_Assignment_: Pick out the lines in the listing below that contain the word "Easy" and copy them.
━━━━━━━━━━
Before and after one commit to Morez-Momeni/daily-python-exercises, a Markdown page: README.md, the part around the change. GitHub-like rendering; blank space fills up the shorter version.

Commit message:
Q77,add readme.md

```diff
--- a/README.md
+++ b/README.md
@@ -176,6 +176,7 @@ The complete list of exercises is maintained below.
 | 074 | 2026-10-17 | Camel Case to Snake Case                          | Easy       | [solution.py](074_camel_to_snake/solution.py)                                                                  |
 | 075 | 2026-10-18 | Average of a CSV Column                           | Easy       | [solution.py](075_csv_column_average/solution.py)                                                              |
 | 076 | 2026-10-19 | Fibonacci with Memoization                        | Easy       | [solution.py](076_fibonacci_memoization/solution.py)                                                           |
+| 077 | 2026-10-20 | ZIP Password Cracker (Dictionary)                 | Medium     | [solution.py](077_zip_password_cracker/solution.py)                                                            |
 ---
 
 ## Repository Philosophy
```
━━━━━━━━━━
_Finished task_:
 | 074 | 2026-10-17 | Camel Case to Snake Case                          | Easy       | [solution.py](074_camel_to_snake/solution.py)                                                                  |
 | 075 | 2026-10-18 | Average of a CSV Column                           | Easy       | [solution.py](075_csv_column_average/solution.py)                                                              |
 | 076 | 2026-10-19 | Fibonacci with Memoization                        | Easy       | [solution.py](076_fibonacci_memoization/solution.py)                                                           |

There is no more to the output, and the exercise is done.